##### Data shown

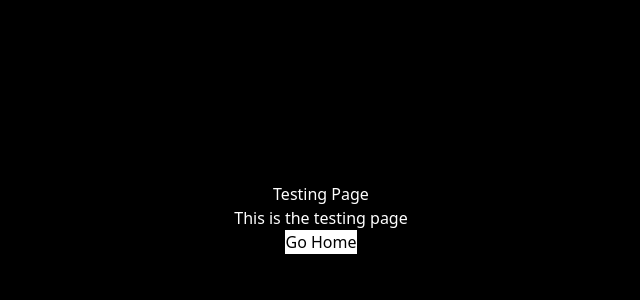
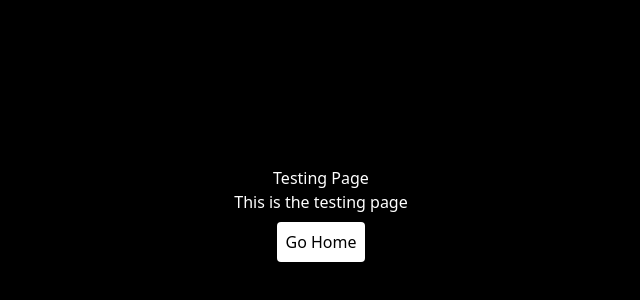
Before and after one commit to th3Creepiest/the-void, a React (Vite) app: page /testing in a window 1280 px wide. Shown: the part 182-482 px from the top of the page, without its empty margins (319-959 px from the left). Built offline with nearby package versions, Linux system fonts and the light colour scheme.

Commit message:
made a button... good looking, yes, it's beautiful now

```diff
--- a/src/pages/TestingPage.tsx
+++ b/src/pages/TestingPage.tsx
@@ -7,7 +7,10 @@ export default function TestingPage() {
       <section className="text-center">
         <h1 className="text-white">Testing Page</h1>
         <p className="text-white">This is the testing page</p>
-        <button className="text-black bg-white" onClick={() => navigate("/")}>
+        <button
+          className="text-black bg-white rounded hover:bg-red-950 hover:text-white m-2 p-2"
+          onClick={() => navigate("/")}
+        >
           Go Home
         </button>
       </section>
```
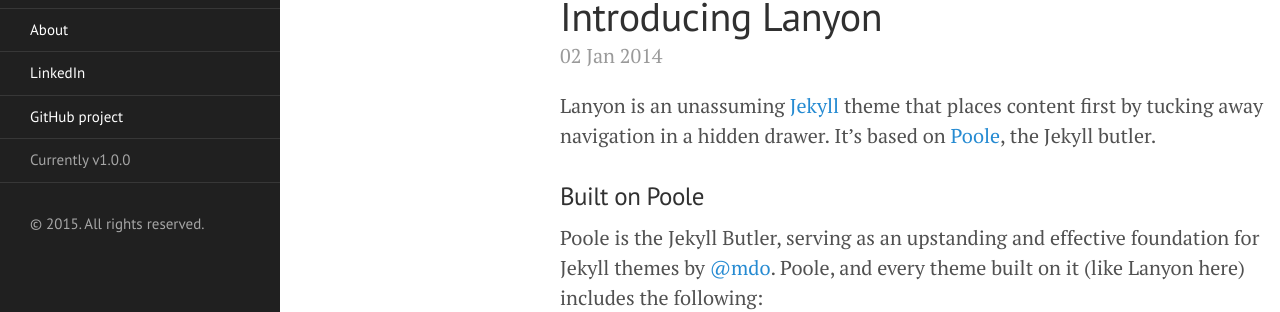
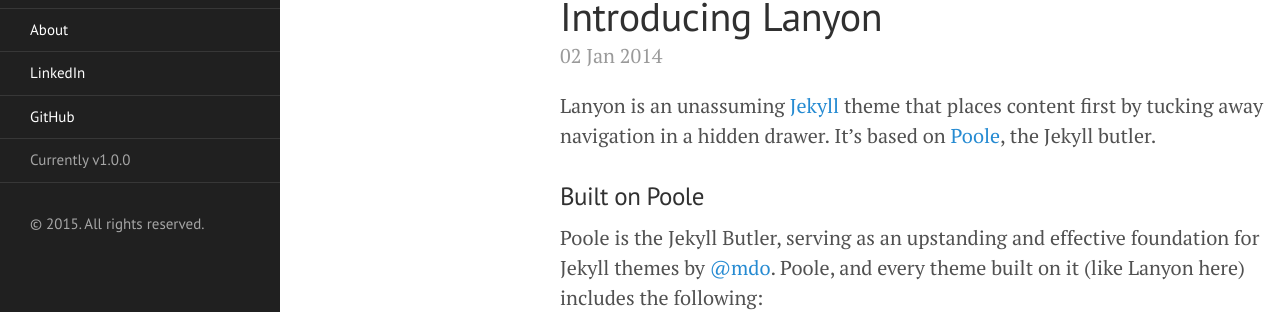
Before and after one commit to loryfelnunez/loryn808.github.io, a Jekyll site: the page built from index.html, in a window 1280 px wide. Shown: the part 141-453 px from the top of the page. Built offline with Jekyll 4.4.1, drawn with Linux system fonts in a browser that asks for light colours; the list of posts is cut into pages by our own code.

Commit message:
Update sidebar.html

```diff
--- a/_includes/sidebar.html
+++ b/_includes/sidebar.html
@@ -26,7 +26,7 @@
     {% endfor %}
 
     <a class="sidebar-nav-item" href="https://www.linkedin.com/in/lorynunez">LinkedIn</a>
-    <a class="sidebar-nav-item" href="{{ site.github.repo }}">GitHub project</a>
+    <a class="sidebar-nav-item" href="https://github.com/loryn808">GitHub</a>
     <span class="sidebar-nav-item">Currently v{{ site.version }}</span>
   </nav>
 
```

##########

## Assignment
Count the lines in the entries above where the string "text" shows up, and give that number only.

## Exercise result
5